A failure to have a visible plate, the suit stated, would only be an infraction and was not a valid reason to conduct a high-speed pursuit.
The suit further claimed Renaldi did not contact dispatchers or his supervisors, and continued the chase at a high speed into Bridgeport, again failing to notify supervisors.
When he got near, or was at the town line, the suit stated, Renaldi turned off his lights and siren, but continued the pursuit. At that point, Leao “violently collided” with a utility pole, and suffered an open fracture to his femur, a dislocated and fractured pelvis, a lacerated spleen, and trauma to his heart, lungs, abdomen, colon, head and face, the lawsuit said. He died at St. Vincent’s Medical Center after undergoing surgery.

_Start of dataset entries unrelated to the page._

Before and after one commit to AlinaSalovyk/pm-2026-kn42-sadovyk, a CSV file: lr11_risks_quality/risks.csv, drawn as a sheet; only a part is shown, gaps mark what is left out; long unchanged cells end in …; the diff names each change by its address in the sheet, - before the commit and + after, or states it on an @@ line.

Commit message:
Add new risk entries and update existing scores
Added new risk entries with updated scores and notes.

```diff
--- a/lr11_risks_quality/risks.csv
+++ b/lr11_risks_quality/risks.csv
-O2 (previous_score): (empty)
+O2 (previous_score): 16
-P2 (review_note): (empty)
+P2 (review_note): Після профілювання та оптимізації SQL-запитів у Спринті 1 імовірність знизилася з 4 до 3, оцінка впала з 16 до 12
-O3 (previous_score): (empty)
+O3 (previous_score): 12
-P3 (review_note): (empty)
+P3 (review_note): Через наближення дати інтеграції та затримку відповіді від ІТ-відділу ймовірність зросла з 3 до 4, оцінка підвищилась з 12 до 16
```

The suit quoted Renaldi’s police report, which said the motorcycle appeared to be traveling at a normal rate of speed, but he was able to get close enough to the Yamaha to conclude there was no registration plate.
The lawsuit said at one point, “Renaldi then deactivated his lights and began to notify dispatch that a motorcycle had ‘taken off on him.’ Renaldi is not sure if he completed his transmission to dispatch (there is no record of such transmission), but that as he was making the transmission, he saw a ‘large cloud of debris in the distance and the red taillight of the motorcycle airborne.’ ”
Renaldi said he ran to see if Leao was injured and went to get his medical bag and defibrillator, but before getting back to Leao, directed a car to pull over because he was not sure if the occupants had seen the accident, the suit said.
Surveillance video from a nearby condominium complex showed Renaldi’s cruiser appearing within two to three seconds after the crash, with the emergency lights off, the suit said.
Prior to 2014, that lawsuit said, Renaldi had been involved in another police pursuit, in 2012, that ended with a fatal accident.
At the time, Renaldi worked for the Seymour Police Department. On March 9, 2012, around 11:48 p.m., Brandon Giordano, 15, was a passenger in a Mustang that had multicolored LED lights around the bottom of the car.
Because of those lights, the suit said, Renaldi initiated a pursuit that ended in an accident that killed Giordano and left the driver with serious injuries. “Prior to initiating the pursuit of the Ramirez vehicle, he was ‘unable to obtain a registration plate’ (even though it in fact had a valid and visible license plate,”) the suit said. The pursuit left Seymour and went into Oxford, where the headlights of the Mustang were allegedly turned off, and Renaldi claimed to have terminated the pursuit, the suit said.
As Renaldi continued on Route 67, he slowed for an oncoming car and discovered it was a marked State Police cruiser operated by the resident state trooper, the suit said. According to the suit, the trooper had not been notified of the pursuit, and Renaldi reportedly said he was trying to catch up to the Mustang and sped off. He found the car — a convertible with its top down — lying on its roof with the occupants trapped underneath. Giordano died at the scene, and his mother filed a $15 million suit against the town of Seymour and Renaldi.
According to the suit, the state police report indicated the Mustang had a valid license plate. The suit remains open.
In 2013, Renaldi was hired by the Fairfield Police Department, and the suit stated he disclosed the Oxford incident prior to his hiring. An investigation by the Seymour department cleared him of any wrongdoing.